__Task instructions__
All lines from the opening of the data to the line containing "included (Overpass and" must be returned unchanged, and only those lines.

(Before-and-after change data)
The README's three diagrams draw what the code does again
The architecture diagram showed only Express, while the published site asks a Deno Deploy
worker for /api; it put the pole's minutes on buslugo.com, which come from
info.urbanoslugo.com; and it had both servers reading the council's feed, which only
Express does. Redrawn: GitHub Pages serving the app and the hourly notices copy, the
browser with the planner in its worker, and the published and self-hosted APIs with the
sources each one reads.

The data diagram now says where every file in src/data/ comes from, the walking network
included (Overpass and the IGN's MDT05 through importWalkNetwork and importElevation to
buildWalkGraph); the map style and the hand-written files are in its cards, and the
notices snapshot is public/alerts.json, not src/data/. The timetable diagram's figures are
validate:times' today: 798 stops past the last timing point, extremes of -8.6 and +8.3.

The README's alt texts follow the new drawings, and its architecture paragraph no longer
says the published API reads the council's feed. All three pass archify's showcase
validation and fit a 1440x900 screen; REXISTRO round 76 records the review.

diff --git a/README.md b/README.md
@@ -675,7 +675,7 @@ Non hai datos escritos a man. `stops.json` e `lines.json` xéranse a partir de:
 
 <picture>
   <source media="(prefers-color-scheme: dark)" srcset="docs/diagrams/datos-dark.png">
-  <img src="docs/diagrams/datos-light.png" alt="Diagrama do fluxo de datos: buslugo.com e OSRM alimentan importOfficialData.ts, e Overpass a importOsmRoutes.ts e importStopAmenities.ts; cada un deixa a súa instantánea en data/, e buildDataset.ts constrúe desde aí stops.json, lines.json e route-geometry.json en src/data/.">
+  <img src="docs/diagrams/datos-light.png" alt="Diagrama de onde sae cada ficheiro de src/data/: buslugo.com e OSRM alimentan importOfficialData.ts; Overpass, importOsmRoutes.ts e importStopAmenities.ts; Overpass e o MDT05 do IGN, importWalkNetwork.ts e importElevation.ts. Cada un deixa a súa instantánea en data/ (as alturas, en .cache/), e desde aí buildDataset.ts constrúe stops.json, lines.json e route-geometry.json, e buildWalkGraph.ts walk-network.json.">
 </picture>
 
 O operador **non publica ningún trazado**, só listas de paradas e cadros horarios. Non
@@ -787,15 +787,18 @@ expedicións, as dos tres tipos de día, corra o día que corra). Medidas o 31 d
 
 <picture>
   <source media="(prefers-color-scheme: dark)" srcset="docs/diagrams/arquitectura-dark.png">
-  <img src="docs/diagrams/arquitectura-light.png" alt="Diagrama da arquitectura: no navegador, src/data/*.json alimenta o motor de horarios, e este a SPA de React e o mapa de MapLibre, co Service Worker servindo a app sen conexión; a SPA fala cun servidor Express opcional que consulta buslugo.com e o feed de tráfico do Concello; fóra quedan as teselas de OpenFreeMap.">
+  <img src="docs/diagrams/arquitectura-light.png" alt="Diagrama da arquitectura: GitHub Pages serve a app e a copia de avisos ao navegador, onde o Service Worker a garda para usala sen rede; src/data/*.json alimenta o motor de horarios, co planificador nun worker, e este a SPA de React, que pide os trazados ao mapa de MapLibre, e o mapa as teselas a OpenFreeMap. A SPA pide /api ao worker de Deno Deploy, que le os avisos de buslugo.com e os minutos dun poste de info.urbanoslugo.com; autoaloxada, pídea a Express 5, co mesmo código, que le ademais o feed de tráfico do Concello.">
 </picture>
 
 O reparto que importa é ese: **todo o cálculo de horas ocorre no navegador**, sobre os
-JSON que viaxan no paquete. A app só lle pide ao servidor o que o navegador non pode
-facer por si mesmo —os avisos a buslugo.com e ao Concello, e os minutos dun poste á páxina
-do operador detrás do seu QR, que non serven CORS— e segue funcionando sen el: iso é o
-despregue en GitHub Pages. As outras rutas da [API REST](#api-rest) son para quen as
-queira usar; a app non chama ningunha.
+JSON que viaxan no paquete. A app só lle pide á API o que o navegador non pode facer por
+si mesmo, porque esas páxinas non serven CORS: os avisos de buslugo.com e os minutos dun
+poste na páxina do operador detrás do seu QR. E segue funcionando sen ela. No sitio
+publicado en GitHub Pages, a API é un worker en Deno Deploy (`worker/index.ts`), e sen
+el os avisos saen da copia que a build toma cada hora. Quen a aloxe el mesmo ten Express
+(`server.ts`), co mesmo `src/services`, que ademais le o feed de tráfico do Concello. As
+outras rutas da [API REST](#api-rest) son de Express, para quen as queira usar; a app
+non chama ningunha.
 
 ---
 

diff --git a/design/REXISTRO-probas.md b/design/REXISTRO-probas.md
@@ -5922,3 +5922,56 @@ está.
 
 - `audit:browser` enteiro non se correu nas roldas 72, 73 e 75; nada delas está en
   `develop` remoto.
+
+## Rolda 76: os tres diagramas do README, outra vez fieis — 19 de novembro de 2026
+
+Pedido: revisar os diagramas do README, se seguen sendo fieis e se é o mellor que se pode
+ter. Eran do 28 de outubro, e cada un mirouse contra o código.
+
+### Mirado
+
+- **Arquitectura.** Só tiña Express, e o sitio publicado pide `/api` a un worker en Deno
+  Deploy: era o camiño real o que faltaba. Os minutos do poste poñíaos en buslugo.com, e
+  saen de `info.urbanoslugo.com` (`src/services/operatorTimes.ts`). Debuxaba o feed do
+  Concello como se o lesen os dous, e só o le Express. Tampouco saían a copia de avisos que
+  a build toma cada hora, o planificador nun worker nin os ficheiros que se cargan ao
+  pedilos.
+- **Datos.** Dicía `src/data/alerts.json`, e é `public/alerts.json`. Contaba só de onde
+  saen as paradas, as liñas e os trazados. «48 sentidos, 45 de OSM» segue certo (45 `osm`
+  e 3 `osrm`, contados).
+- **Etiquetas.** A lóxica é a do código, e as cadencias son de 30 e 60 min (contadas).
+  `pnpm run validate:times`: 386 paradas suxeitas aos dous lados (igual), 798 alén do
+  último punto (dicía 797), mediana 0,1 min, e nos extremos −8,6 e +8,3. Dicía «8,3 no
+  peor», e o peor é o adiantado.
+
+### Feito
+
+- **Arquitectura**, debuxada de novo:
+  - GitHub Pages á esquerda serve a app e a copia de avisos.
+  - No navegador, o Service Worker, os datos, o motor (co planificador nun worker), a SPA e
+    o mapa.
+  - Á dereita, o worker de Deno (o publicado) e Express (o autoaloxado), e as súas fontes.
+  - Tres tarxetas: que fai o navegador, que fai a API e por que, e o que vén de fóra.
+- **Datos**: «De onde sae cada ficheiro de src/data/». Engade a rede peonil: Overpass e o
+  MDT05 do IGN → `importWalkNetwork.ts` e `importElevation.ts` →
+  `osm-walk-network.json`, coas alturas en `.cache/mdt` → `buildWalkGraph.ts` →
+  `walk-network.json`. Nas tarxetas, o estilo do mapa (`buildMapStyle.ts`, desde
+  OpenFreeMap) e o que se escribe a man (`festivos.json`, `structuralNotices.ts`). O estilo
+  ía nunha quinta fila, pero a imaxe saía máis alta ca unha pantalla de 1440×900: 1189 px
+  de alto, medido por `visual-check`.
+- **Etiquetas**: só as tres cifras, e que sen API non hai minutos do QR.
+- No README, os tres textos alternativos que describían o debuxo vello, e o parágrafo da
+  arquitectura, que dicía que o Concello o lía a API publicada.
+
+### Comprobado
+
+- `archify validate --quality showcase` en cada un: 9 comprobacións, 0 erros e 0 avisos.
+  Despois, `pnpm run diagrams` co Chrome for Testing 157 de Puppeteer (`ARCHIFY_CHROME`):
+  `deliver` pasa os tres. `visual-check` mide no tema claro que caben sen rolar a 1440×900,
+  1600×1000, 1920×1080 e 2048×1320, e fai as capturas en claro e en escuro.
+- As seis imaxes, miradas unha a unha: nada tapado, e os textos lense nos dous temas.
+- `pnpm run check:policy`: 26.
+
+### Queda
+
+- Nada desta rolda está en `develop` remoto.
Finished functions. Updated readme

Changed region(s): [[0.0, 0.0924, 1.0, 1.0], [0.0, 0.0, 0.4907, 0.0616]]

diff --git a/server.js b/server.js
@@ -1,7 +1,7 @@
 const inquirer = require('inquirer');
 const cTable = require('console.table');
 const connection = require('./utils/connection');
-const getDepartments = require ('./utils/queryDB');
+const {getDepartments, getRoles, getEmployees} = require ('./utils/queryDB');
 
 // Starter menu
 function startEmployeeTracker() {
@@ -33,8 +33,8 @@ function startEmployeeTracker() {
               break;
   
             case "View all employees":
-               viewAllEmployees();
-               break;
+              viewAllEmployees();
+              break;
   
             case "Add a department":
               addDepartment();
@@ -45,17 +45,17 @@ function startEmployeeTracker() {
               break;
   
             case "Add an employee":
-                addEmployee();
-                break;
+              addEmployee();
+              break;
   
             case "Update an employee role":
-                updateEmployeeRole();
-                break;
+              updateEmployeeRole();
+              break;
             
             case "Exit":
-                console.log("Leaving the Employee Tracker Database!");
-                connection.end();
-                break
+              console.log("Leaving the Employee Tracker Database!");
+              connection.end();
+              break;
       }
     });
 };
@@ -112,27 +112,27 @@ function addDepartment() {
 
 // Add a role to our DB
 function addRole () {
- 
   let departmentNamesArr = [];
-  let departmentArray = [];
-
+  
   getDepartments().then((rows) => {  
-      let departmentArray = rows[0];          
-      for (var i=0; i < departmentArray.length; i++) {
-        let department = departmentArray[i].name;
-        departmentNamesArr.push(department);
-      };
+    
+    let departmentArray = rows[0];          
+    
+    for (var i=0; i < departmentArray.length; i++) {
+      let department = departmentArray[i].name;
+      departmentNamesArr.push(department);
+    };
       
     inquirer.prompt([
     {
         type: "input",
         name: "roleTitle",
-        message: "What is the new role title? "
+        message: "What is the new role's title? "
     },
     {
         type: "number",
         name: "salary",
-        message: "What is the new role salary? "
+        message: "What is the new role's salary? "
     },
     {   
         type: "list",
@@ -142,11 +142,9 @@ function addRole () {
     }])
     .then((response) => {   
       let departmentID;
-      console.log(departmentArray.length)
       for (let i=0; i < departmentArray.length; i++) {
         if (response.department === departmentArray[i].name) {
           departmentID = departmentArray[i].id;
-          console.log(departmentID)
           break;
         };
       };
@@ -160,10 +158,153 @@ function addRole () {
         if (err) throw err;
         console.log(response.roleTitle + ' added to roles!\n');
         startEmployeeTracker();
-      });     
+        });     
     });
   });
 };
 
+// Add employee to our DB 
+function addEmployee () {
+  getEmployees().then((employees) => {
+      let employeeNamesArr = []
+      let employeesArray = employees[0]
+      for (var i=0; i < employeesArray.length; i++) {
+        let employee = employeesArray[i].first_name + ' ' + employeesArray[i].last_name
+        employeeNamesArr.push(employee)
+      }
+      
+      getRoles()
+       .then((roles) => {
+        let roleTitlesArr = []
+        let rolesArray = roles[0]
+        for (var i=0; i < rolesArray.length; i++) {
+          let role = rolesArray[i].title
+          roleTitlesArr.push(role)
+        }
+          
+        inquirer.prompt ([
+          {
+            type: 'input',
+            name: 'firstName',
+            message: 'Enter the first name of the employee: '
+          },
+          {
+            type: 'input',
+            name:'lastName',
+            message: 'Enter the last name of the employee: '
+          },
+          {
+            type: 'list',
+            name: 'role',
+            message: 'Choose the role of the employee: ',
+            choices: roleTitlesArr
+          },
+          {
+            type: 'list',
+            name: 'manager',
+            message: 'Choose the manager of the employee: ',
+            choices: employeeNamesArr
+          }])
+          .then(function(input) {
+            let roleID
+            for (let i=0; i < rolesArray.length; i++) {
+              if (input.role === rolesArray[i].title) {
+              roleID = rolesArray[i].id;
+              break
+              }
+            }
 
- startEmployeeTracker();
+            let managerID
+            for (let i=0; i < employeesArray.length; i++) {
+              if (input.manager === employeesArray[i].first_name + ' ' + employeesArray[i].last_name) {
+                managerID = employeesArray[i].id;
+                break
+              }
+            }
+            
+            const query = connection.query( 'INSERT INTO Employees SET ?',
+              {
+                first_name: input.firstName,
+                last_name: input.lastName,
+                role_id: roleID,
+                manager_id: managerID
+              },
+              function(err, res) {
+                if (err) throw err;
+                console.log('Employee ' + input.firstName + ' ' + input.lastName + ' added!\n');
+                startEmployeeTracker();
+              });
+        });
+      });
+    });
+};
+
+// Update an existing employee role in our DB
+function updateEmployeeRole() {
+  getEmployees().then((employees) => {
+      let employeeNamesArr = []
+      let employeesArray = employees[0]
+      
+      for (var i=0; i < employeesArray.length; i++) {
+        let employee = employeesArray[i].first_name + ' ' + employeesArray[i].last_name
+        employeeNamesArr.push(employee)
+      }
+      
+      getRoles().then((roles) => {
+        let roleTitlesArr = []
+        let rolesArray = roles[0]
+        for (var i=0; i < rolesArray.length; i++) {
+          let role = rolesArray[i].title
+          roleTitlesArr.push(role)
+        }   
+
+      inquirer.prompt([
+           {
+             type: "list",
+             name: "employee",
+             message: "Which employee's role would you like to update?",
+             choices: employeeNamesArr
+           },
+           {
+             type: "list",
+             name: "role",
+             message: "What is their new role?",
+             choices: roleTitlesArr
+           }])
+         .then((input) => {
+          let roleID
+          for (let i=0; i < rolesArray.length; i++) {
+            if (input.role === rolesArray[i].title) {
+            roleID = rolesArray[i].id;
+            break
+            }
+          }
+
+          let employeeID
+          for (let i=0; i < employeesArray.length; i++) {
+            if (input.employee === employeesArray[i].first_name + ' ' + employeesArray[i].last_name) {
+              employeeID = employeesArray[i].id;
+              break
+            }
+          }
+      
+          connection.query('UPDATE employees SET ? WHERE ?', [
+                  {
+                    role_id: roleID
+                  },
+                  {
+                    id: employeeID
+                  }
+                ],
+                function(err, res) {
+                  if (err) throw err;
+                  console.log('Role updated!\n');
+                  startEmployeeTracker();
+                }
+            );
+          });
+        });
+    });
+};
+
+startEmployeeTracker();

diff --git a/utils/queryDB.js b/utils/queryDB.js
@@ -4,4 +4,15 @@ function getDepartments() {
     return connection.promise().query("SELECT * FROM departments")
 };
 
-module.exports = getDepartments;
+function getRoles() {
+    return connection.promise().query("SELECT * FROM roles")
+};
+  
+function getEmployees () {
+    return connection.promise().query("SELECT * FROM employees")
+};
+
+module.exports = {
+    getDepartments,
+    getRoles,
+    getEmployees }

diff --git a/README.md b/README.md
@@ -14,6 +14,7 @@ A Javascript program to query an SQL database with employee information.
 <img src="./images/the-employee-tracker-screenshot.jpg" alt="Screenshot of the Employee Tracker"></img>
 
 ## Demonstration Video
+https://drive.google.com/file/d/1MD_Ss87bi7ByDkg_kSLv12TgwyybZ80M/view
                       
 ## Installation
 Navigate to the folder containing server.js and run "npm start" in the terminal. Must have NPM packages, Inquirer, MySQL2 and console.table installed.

__Response__
The README's three diagrams draw what the code does again
The architecture diagram showed only Express, while the published site asks a Deno Deploy
worker for /api; it put the pole's minutes on buslugo.com, which come from
info.urbanoslugo.com; and it had both servers reading the council's feed, which only
Express does. Redrawn: GitHub Pages serving the app and the hourly notices copy, the
browser with the planner in its worker, and the published and self-hosted APIs with the
sources each one reads.

The data diagram now says where every file in src/data/ comes from, the walking network
included (Overpass and the IGN's MDT05 through importWalkNetwork and importElevation to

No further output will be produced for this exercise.